Oops I Forgot My Glasses

Wearing contact lenses or eyeglasses is second nature for those of us who have had poor eyesight for years. If your driver’s license requires you to wear corrective lenses, glasses or contacts, then it is foolish to think that you can drive even a short distance without them without endangering yourself or others.

This point was highlighted in a recent accident in Dedham, Massachusetts, when a 52-year old woman decided for some unknown reason to drive without her glasses. The consequences of her negligence were to strike two teenagers crossing the street on their way to school. After striking them, a car behind hers also struck the two girls. Both girls later died from their injuries. Police commented that the circumstances of the accident were difficult to unravel, however, the woman who first struck the teens admitted that she was not wearing her glasses and that she mistook one of girls for a bag of trash on the roadway. Both drivers were charged with negligent motor vehicle homicide.

Driving Without Glasses

Driving without proper corrective lenses is unlawful. Some states consider this a non-moving violation and only impose a fine of a few hundred dollars while others, like Florida, consider it a second-degree misdemeanor with a maximum sentence of 60-days in jail. In the United Kingdom, motorists found to be driving without corrective lenses face up to 15-years in jail.

You are 4 times more likely to be in accident if you drive without glasses if they are required on your driver’s license. We all have different degrees of sight restrictions but if you are stopped for a traffic violation or questioned following an accident, the officer may ask if you were wearing corrective lenses. This is more likely if you were in an accident.

In a study conducted by Direct Line, an insurance provider firm, it found that of 2,000 drivers surveyed, 20% had been in an accident in the previous year. Of that figure, 70% had not been wearing their glasses! Also, 25% of persons in the survey admitted to rarely wearing corrective lenses while driving. 40% said they had not had an eye exam for more than 2-years.

Liability Issues

Issues in the Dedham accident that might arise are:

  • Were the girls walking in a crosswalk or were they crossing in the middle of the street?
  • Which driver was responsible for causing the fatal injuries?
  • Why did the second motorist strike the girls?

Even if the girls were not walking in a crosswalk, both motorists were driving in a residential area and should have been alert and driving cautiously. The fact that the first driver who was not wearing her glasses was unable to distinguish a trash bag from a human being would indicate that her vision was likely significantly impaired so that driving without corrective lenses under these circumstances might be construed gross negligence. Talk to an experienced car accident lawyer from Burns and Jain if you or a loved one was injured in such accidents.

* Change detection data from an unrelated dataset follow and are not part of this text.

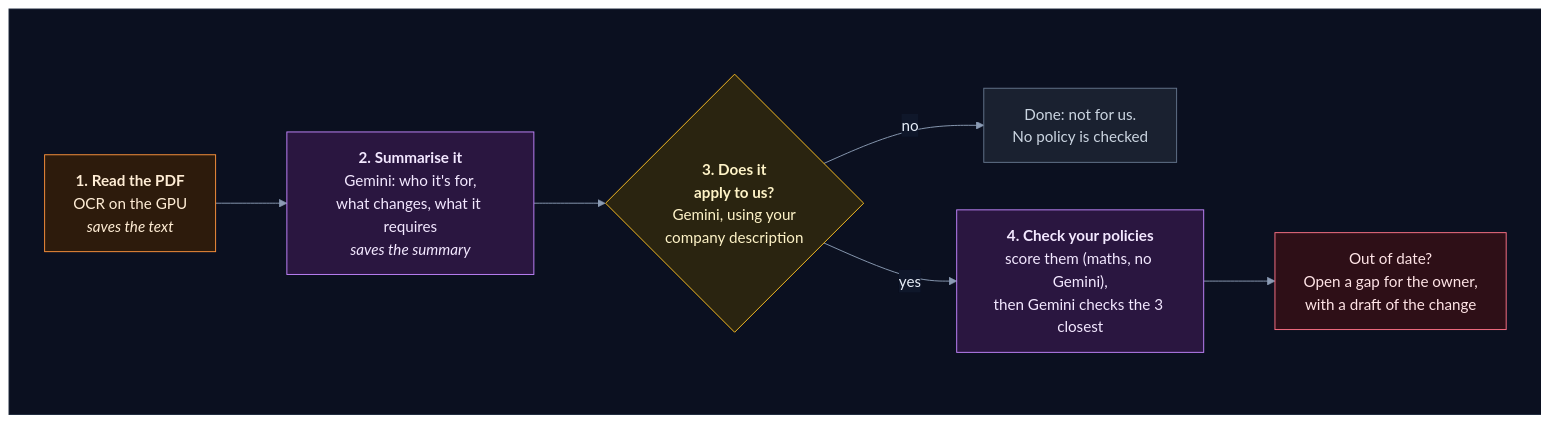
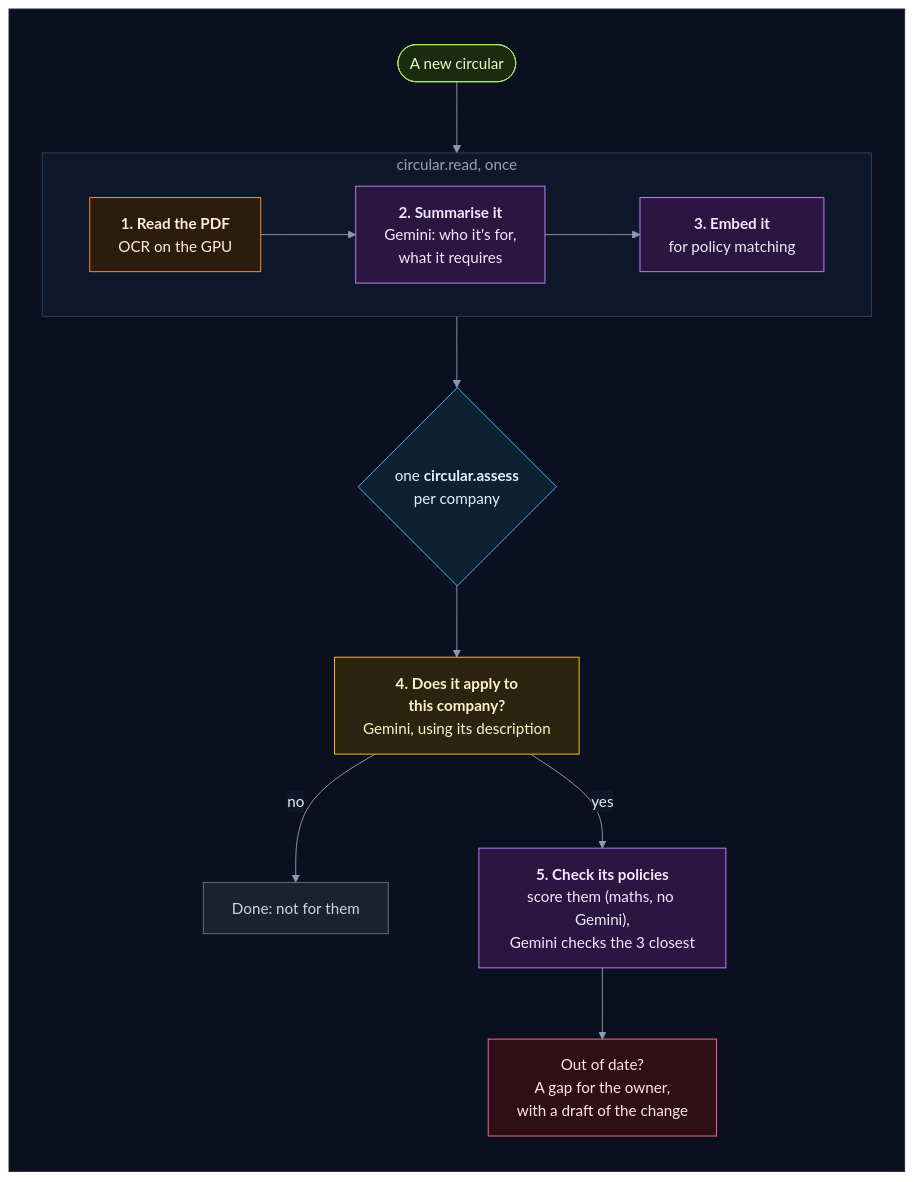
One commit to selvakumarperumal/Regulatory_Circular_Impact_Agent changed the fourth of 22 diagrams in how_it_works.md. Above: the diagram before and after it, drawn with Mermaid. The commit also changed other lines of this file and 8 other files, not shown here.

Commit message:
Document the task queue and multi-company design

````diff
--- a/how_it_works.md
+++ b/how_it_works.md
@@ -250,28 +254,37 @@
 ```mermaid
 %%{init: {"theme": "base", "flowchart": {"diagramPadding": 0}, "themeVariables": {"darkMode": true, "primaryColor": "#16213a", "primaryTextColor": "#e6edf7", "primaryBorderColor": "#475a7a", "lineColor": "#8b9bb4", "secondaryColor": "#1b2436", "tertiaryColor": "#101a2e", "edgeLabelBackground": "#0f172a", "textColor": "#e2e8f0", "clusterBkg": "#0f1728", "clusterBorder": "#2b3a55", "titleColor": "#c4b5fd", "nodeTextColor": "#e6edf7"}}}%%
-flowchart LR
+flowchart TD
     subgraph canvas[" "]
-        direction LR
-        s1["<b>1. Read the PDF</b><br/>OCR on the GPU<br/><i>saves the text</i>"] --> s2["<b>2. Summarise it</b><br/>Gemini: who it's for,<br/>what changes, what it requires<br/><i>saves the summary</i>"]
-        s2 --> s3{"<b>3. Does it<br/>apply to us?</b><br/>Gemini, using your<br/>company description"}
-        s3 -->|no| notus["Done: not for us.<br/>No policy is checked"]
-        s3 -->|yes| s4["<b>4. Check your policies</b><br/>score them (maths, no Gemini),<br/>then Gemini checks the 3 closest"]
-        s4 --> s5["Out of date?<br/>Open a gap for the owner,<br/>with a draft of the change"]
+        direction TB
+        new(["A new circular"]) --> read
+        subgraph read["circular.read, once"]
+            direction LR
+            s1["<b>1. Read the PDF</b><br/>OCR on the GPU"] --> s2["<b>2. Summarise it</b><br/>Gemini: who it's for,<br/>what it requires"]
+            s2 --> s3["<b>3. Embed it</b><br/>for policy matching"]
+        end
+        read --> fan{"one <b>circular.assess</b><br/>per company"}
+        fan --> q["<b>4. Does it apply to<br/>this company?</b><br/>Gemini, using its description"]
+        q -->|no| notus["Done: not for them"]
+        q -->|yes| s4["<b>5. Check its policies</b><br/>score them (maths, no Gemini),<br/>Gemini checks the 3 closest"]
+        s4 --> s5["Out of date?<br/>A gap for the owner,<br/>with a draft of the change"]
     end
-
     classDef svc fill:#0e2a2c,stroke:#2dd4bf,color:#ccfbf1
     classDef data fill:#1c1a47,stroke:#818cf8,color:#e0e7ff
     classDef ext fill:#2a1640,stroke:#c084fc,color:#f3e8ff
     classDef gpu fill:#2d1b0c,stroke:#fb923c,color:#ffedd5
     classDef ask fill:#2a2410,stroke:#fbbf24,color:#fef3c7
     classDef ok fill:#0b2a1c,stroke:#34d399,color:#d1fae5
     classDef bad fill:#2e0f17,stroke:#fb7185,color:#ffe4e6
     classDef start fill:#1c2a0e,stroke:#a7ef6f,color:#ecfccb
     classDef muted fill:#1a2130,stroke:#64748b,color:#cbd5e1
+    classDef queue fill:#0c2231,stroke:#38bdf8,color:#e0f2fe
+    class new start
     class s1 gpu
-    class s2,s4 ext
-    class s3 ask
+    class s2,s3,s4 ext
+    class fan queue
+    class q ask
     class notus muted
     class s5 bad
+    style read fill:#0f172a,stroke:#334155,color:#94a3b8
     style canvas fill:#0b1020,stroke:#1e293b,color:#0b1020
 ```
````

There are also accidents where a driver claims he failed to see the pedestrian or the other vehicle because the sun blinded him or because of excessive glare. If a motorist is driving during the time of day when the sunlight is glaring at eye level, or it is a particularly sunny day, and the driver fails to notice a pedestrian or other vehicle and does not stop or take evasive action, he cannot blame the sun. If the sunlight is intense or a motorist is on a street with high glare that is blinding him or her, then safety measures must be taken, which includes pulling over to the roadside or proceeding with utmost caution. All vehicle drivers should have sunglasses in their car.

As a motorist, you have a duty to exercise reasonable care while driving. This includes wearing corrective lenses and doing what a reasonable person under similar circumstances would do, which in case of intense glare or sun means wearing sunglasses or proceeding slowly and looking for hazards in the road.

Damages in Car Accidents

Damages in car accidents vary considerably. They can include:

  • Past and future medical expenses
  • Past and future income loss
  • Decreased earning capacity
  • Permanent disability
  • Permanent disfigurement
  • Cost of vocational rehabilitation
  • Pain and suffering
  • Emotional trauma
  • Spousal claim for loss of consortium

In a wrongful death claim, brought by the administrator for the decedent’s estate, damages can include:

  • Funeral and burial expenses
  • Medical expenses if incurred during final treatment
  • Value of income the decedent could reasonably have been expected to earn in his or her lifetime
  • Pain and suffering of the decedent but only if the decedent was observed to have consciously suffered before succumbing to injuries
  • Loss of the decedent’s love, care, companionship, comfort, guidance and counsel as provided to family members
  • Punitive damages for gross negligence or conduct that is willful, malicious, wanton or reckless

Retain Boston Attorneys Burns and Jain

Car accidents can have easy or complex issues of liability but proving damages in any kind of case can sometimes be difficult. The car accident lawyers at Burns and Jain have decades of experience with injury and death claims involving all types of car accidents.

Call a car accident lawyer at Burns and Jain today at (617) 227-7423 today for a free consultation about your personal injury claim.